Be afraid. Be very afraid.
We tend to think that fear is bad news bears, and that it should be kept out of public life. Not so for the Ancient Greeks. All sorts of different characters in The Eumenides—even those with different stances on whether or not Orestes should get off the hook—still think that fear is needed to keep people in line.
The Furies, of course, are the main ones who hold this view—which isn't surprising, given that they don't really have any other job aside from terrifying and torturing people. And, at the end of the play, Athena simply gives the Furies (now the "Kindly Ones" or Eumenides) the extra duty of rewarding good people; she doesn't take away their duty of harming bad people… and scaring the living daylights out of 'em.
Questions About Fear
- Why do the Furies and Athena think Fear is a good thing?
- Do the Furies and Athena have different points-of-view on how Fear should be used?
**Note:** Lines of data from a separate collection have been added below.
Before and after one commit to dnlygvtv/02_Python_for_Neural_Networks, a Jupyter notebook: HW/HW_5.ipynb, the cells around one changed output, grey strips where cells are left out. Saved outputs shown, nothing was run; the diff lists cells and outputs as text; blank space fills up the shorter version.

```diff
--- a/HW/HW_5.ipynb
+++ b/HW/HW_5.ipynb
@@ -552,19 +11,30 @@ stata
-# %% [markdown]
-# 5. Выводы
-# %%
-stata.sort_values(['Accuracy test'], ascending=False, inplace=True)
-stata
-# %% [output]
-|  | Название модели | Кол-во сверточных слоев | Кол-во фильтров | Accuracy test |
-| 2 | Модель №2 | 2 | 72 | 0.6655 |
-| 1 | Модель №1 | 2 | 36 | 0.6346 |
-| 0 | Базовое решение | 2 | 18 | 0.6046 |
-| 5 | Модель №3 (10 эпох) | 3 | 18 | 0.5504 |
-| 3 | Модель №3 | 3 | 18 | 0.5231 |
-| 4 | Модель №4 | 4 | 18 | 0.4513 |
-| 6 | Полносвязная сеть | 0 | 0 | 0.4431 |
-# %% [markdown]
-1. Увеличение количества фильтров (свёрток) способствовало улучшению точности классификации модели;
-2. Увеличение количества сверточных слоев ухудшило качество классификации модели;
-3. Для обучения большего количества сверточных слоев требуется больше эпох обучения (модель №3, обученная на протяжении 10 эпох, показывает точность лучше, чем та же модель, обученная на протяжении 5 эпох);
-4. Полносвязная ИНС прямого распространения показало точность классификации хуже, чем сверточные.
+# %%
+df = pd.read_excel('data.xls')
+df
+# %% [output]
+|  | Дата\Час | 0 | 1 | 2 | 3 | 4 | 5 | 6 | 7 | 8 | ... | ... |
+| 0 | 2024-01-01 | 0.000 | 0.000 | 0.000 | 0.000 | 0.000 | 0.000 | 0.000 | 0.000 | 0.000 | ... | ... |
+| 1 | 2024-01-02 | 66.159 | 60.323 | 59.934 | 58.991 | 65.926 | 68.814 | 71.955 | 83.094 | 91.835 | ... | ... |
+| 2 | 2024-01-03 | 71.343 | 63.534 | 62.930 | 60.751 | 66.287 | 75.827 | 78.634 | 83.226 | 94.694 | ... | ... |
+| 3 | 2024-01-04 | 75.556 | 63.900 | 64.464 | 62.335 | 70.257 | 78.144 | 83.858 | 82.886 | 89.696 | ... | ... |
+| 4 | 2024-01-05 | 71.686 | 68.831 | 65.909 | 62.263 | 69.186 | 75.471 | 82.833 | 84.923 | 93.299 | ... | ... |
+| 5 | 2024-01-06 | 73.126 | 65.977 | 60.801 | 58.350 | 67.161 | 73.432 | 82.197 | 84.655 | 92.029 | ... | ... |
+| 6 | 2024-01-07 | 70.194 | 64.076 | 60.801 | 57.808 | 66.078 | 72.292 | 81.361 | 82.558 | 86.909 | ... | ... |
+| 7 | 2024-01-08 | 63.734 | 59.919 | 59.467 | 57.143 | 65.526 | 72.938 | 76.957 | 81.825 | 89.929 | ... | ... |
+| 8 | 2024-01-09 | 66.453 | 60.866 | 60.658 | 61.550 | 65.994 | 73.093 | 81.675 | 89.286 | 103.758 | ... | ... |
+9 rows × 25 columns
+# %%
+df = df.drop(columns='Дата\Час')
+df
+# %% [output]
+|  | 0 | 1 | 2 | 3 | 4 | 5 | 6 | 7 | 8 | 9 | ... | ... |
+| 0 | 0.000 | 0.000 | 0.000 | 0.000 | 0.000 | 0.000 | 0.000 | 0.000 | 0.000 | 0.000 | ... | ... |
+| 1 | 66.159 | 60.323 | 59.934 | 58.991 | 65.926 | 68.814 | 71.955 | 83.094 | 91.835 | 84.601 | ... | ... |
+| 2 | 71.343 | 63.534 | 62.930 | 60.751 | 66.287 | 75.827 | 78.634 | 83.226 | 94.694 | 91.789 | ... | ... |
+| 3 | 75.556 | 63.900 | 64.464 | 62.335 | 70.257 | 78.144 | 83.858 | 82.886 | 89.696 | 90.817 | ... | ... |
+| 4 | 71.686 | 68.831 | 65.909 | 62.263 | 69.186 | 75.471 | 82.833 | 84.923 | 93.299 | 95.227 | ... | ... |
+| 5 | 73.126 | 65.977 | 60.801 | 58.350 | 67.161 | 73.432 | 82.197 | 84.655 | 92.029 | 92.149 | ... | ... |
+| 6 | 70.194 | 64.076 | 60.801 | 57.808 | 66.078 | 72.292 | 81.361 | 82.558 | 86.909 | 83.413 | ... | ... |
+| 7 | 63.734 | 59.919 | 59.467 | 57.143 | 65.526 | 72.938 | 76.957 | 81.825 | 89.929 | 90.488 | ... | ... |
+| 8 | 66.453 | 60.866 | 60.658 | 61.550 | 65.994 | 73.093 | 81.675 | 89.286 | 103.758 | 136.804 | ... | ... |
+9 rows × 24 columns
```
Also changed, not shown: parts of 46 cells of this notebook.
If so, what are their points of disagreement?
- What position do you think Aeschylus would take on the role of Fear in a community, based on the way he portrays his different characters?
- Who is the most fearful character in the play?
Chew on This
The Furies and Athena both think that Fear is a good thing, but Athena thinks it has to be balanced with rewards for good deeds.
Even though Orestes is pursued by the Furies he is not very afraid because Apollo is backing him up. In fact, the Furies are the most fearful characters in the play—because they are afraid of having their rights taken away from them by Apollo and Athena.